Should I Get A Divorce?
Written by AskTheLawyers.com™ on behalf of Chaim Steinberger with Chaim Steinberger, P.C..
Deciding whether or not to get a divorce is a difficult decision—one that can bring significant emotional, physical, and financial upheaval. Below, you will find some common warning signs of divorce, and ways through which potential problems may be resolved.
Warning Sign #1: You and your partner lack communication in your relationship.
This is often a sign of trouble in a marriage, and a lack of communication—or healthy communication—is a factor in the dissolution of many relationships that end in divorce. For your marriage to be successful, you and your partner must figure out what kinds of communication work for each of you, and how to effectively resolve problems. Small problems that go unaddressed can lead to larger marital rifts, and it is much easier to communicate about smaller issues and work to resolve them than it is to let them lead to negative feelings and, ultimately, divorce.
Warning Sign #2: You and your partner have different ideas about how money should be spent or saved.
Another leading factor in divorce is the difference in how each half of a married couple wants to spend income. Some partners may prefer to save large amounts of money for future plans and live frugally, while others may want to spend money in the short-term on present desires. If you and your spouse have different ways of handling money, you need to discuss them before either partner begins to feel resentment about the other’s habits.
If there is a discrepancy in income between the two of you, it should also be addressed. Any legal documents, like prenups or postnups, should be discussed. Discussing your desires and goals involving money may help you begin to resolve issues of incompatibility. If you decline to address these topics, you could be setting yourself and your partner up for emotional and financial trouble down the line.

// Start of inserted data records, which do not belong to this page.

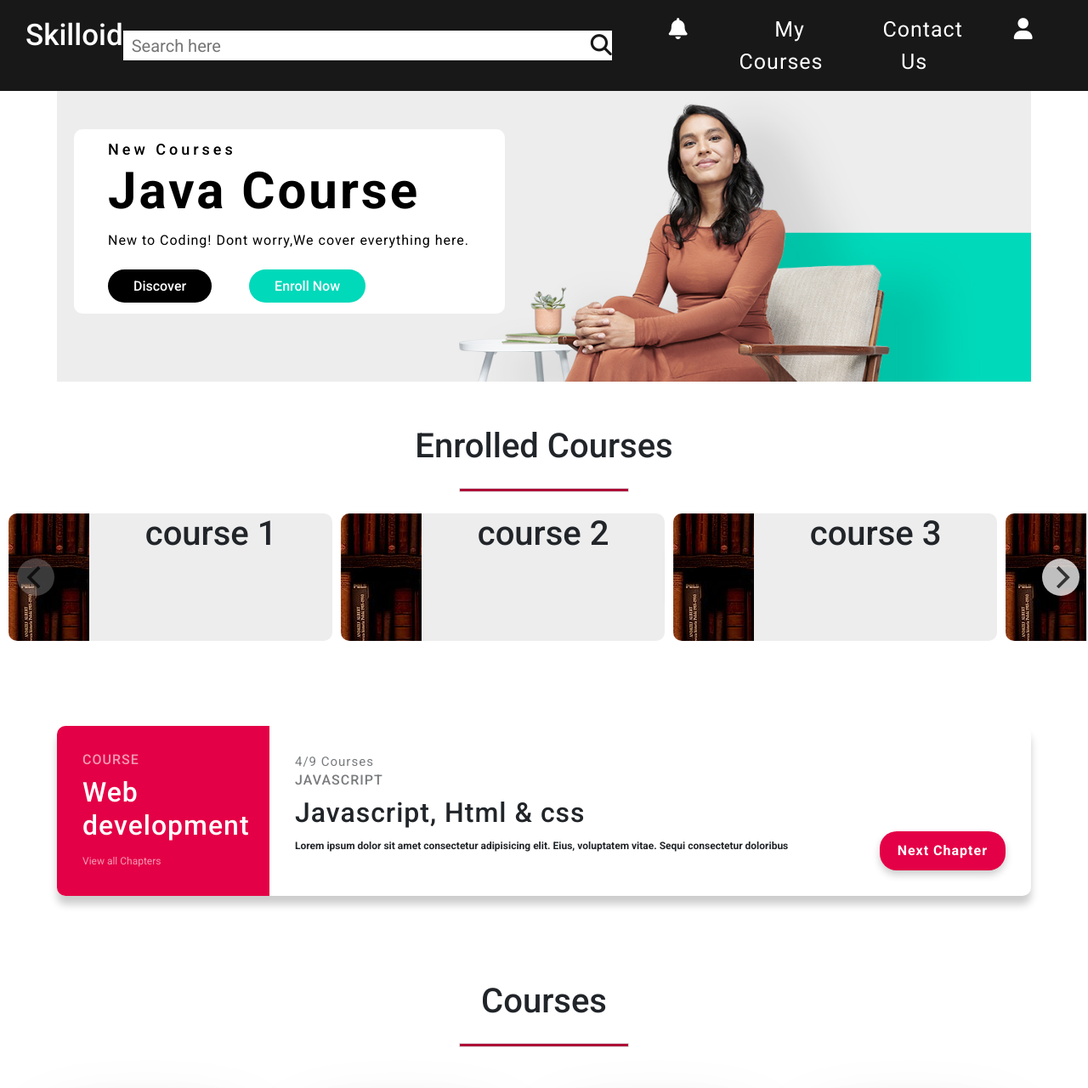
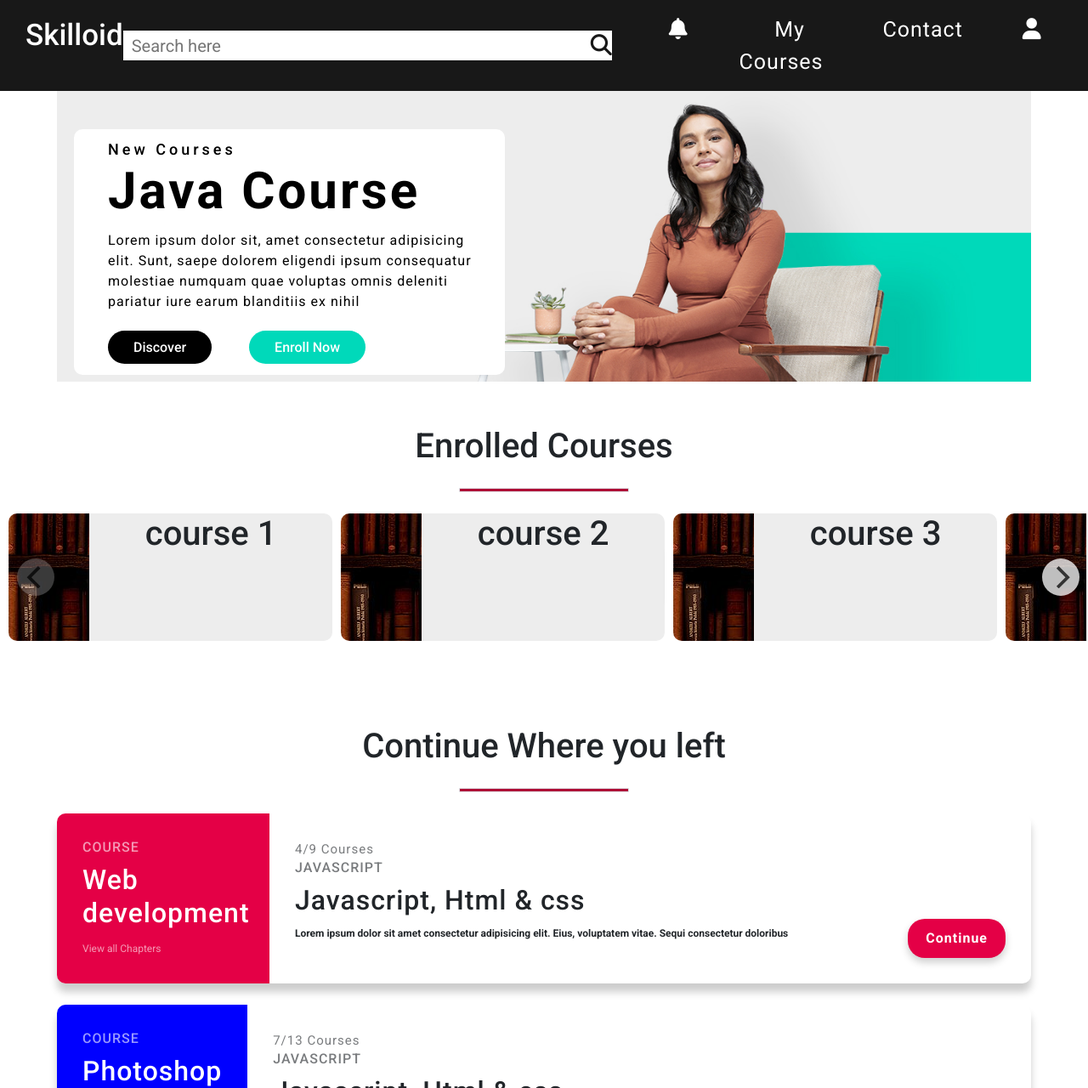
Before and after one commit to shardulgawande27/skilloid, a PHP site: page /welcome.php in a window 1280 px wide. Shown: the top 1280 px of the page at 85% size. Run offline with PHP 8.4, Linux system fonts and the light colour scheme; the visitor is signed in with stand-in values (Sample User, id 1); some libraries are stand-ins or nearby versions.

Commit message:
commit15

```diff
--- a/welcome.php
+++ b/welcome.php
@@ -119,8 +119,8 @@ if(!isset($_SESSION['loggedin']) || $_SESSION['loggedin'] !==true)
         <ul>
             <li><a href="#"><span><i class="fas fa-bell"></i></span></a></li>
             <li><a href="#">My Courses</a></li>
-            <li><a href="contact1.html">Contact Us</a></li>
-            <li><a href="profile.html"><span><i class="fas fa-user"></i></span></a></li>
+            <li><a href="contact1.html">Contact</a></li>
+            <li><a href="profile.php"><span><i class="fas fa-user"></i></span></a></li>
 
         </ul>
         <label for="check" class="bar">
@@ -142,7 +142,7 @@ if(!isset($_SESSION['loggedin']) || $_SESSION['loggedin'] !==true)
             <div class="banner-content">
                 <span> New Courses</span>
                 <h1>Java Course</h1>
-                <p>New to Coding! Dont worry,We cover everything here.</p>
+                <p>Lorem ipsum dolor sit, amet consectetur adipisicing elit. Sunt, saepe dolorem eligendi ipsum consequatur molestiae numquam quae voluptas omnis deleniti pariatur iure earum blanditiis ex nihil </p>
                 <a href="#" class="hero-btn-one">Discover</a>
                 <a href="#" class="hero-btn-two">Enroll Now</a>
 
@@ -233,6 +233,14 @@ if(!isset($_SESSION['loggedin']) || $_SESSION['loggedin'] !==true)
 
 <div class="container">
 
+    <div class="carousel-title">
+        <h1>
+            Continue Where you left
+        </h1>
+    </div>
+    <div class="border"></div>
+
+
     <div class="course">
         <div class="preview">
             <h6>Course</h6>
@@ -254,7 +262,37 @@ if(!isset($_SESSION['loggedin']) || $_SESSION['loggedin'] !==true)
                 Lorem ipsum dolor sit amet consectetur adipisicing elit. Eius, voluptatem vitae. Sequi consectetur doloribus
             </p>
             <button class="btn">
-                Next Chapter
+                <a href="vidj.html">
+                    Continue
+                </a>
+            </button>
+        </div>
+    </div>
+
+    <div class="course">
+        <div class="preview1">
+            <h6>Course</h6>
+            <h2>Photoshop </h2>
+            <a href="#">View all Chapters</a>
+        </div>
+        <div class="info">
+            <div class="progress-wrapper">
+                <div class="progress-card">
+
+                </div>
+                <span class="progress-text">
+                    7/13 Courses
+                </span>
+            </div>
+            <h6>Javascript</h6>
+            <h2>Javascript, Html & css</h2>
+            <p class="para">
+                Lorem ipsum dolor sit amet consectetur adipisicing elit. Eius, voluptatem vitae. Sequi consectetur doloribus
+            </p>
+            <button class="btn1">
+                <a href="vid.html">
+                Continue
+            </a>
             </button>
         </div>
     </div>
@@ -290,7 +328,7 @@ if(!isset($_SESSION['loggedin']) || $_SESSION['loggedin'] !==true)
            </div>
            <div class="des">
             <p>You can Add Desccription Here...</p>
-           <button>Enroll Now</button>
+           <button><a href="vid.html">View More</a></button>
            </div>
            </div>
            <!--cards -->
@@ -307,7 +345,7 @@ if(!isset($_SESSION['loggedin']) || $_SESSION['loggedin'] !==true)
            </div>
            <div class="des">
             <p>You can Add Desccription Here...</p>
-           <button>Enroll Now</button>
+            <button><a href="vidc.html">View More</a></button>
            </div>
            </div>
            <!--cards -->
@@ -324,7 +362,7 @@ if(!isset($_SESSION['loggedin']) || $_SESSION['loggedin'] !==true)
            </div>
            <div class="des">
             <p>You can Add Desccription Here...</p>
-           <button>Enroll Now</button>
+            <button><a href="vidj.html">View More</a></button>
            </div>
            </div>
            <!--cards -->
@@ -341,13 +379,13 @@ if(!isset($_SESSION['loggedin']) || $_SESSION['loggedin'] !==true)
            </div>
            <div class="des">
             <p>You can Add Desccription Here...</p>
-           <button>Enroll Now</button>
+            <button><a href="vidjs.html">View More</a></button>
            </div>
            </div>
            <!--cards -->
 
 
-           <div class="card">
+           <!-- <div class="card">
 
            <div class="image">
               <img src="https://cdn.pixabay.com/photo/2018/01/09/03/49/the-natural-scenery-3070808_1280.jpg">
@@ -360,10 +398,10 @@ if(!isset($_SESSION['loggedin']) || $_SESSION['loggedin'] !==true)
             <p>You can Add Desccription Here...</p>
            <button>Enroll Now</button>
            </div>
-           </div>
+           </div> -->
            <!--cards -->
 
-           <div class="card">
+           <!-- <div class="card">
 
            <div class="image">
               <img src="https://cdn.pixabay.com/photo/2018/01/09/03/49/the-natural-scenery-3070808_1280.jpg">
@@ -376,10 +414,10 @@ if(!isset($_SESSION['loggedin']) || $_SESSION['loggedin'] !==true)
             <p>You can Add Desccription Here...</p>
            <button>Enroll Now</button>
            </div>
-           </div>
+           </div> -->
            <!--cards -->
 
-           <div class="card">
+           <!-- <div class="card">
 
            <div class="image">
               <img src="https://upload.wikimedia.org/wikipedia/commons/thumb/8/85/Gfp-missouri-st-louis-clubhouse-pond-and-scenery.jpg/1199px-Gfp-missouri-st-louis-clubhouse-pond-and-scenery.jpg">
@@ -393,11 +431,11 @@ if(!isset($_SESSION['loggedin']) || $_SESSION['loggedin'] !==true)
            <button>Enroll Now</button>
 
            </div>
-           </div>
+           </div> -->
            <!--cards -->
 
 
-           <div class="card">
+           <!-- <div class="card">
 
            <div class="image">
               <img src="https://cdn.pixabay.com/photo/2018/01/09/03/49/the-natural-scenery-3070808_1280.jpg">
@@ -410,11 +448,11 @@ if(!isset($_SESSION['loggedin']) || $_SESSION['loggedin'] !==true)
             <p>You can Add Desccription Here...</p>
            <button>Enroll Now</button>
            </div>
-           </div>
+           </div> -->
            <!--cards -->
 
 
-           <div class="card">
+           <!-- <div class="card">
 
            <div class="image">
               <img src="https://cdn.pixabay.com/photo/2015/11/07/11/41/lake-1031405_1280.jpg">
@@ -428,7 +466,7 @@ if(!isset($_SESSION['loggedin']) || $_SESSION['loggedin'] !==true)
            <button>Enroll Now</button>
            </div>
            </div>
-           </div>-
+           </div> -->
 
     </section>
 
```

Potential Resolution #1: Seek counseling to help gain perspective on controversial issues.
Whether you are fighting over communication, money, or anything else, it is always wise to seek help from a professional third party. Marital counselors create an environment where both partners can discuss problems, and they often suggest ways in which partners can compromise and achieve their individual and common goals. Find a marriage counselor who offers advice on your specific needs.
Potential Resolution #2: If divorce is inevitable, strive to do it amicably.
If you and your partner find that you are heading toward divorce—despite genuine efforts to solve problems and increase communication—do your best to ensure that the proceedings are fair for both parties and that other family members are given reasonable and appropriate explanations. Children, especially, may need to have conversations with both partners and/or a counselor in order to mitigate negative feelings about the end of the marriage. Throughout the process, remind yourself to treat your partner with respect and allow assets and other shared interests be divided accordingly. By doing so, you can keep the relationship healthy and honest.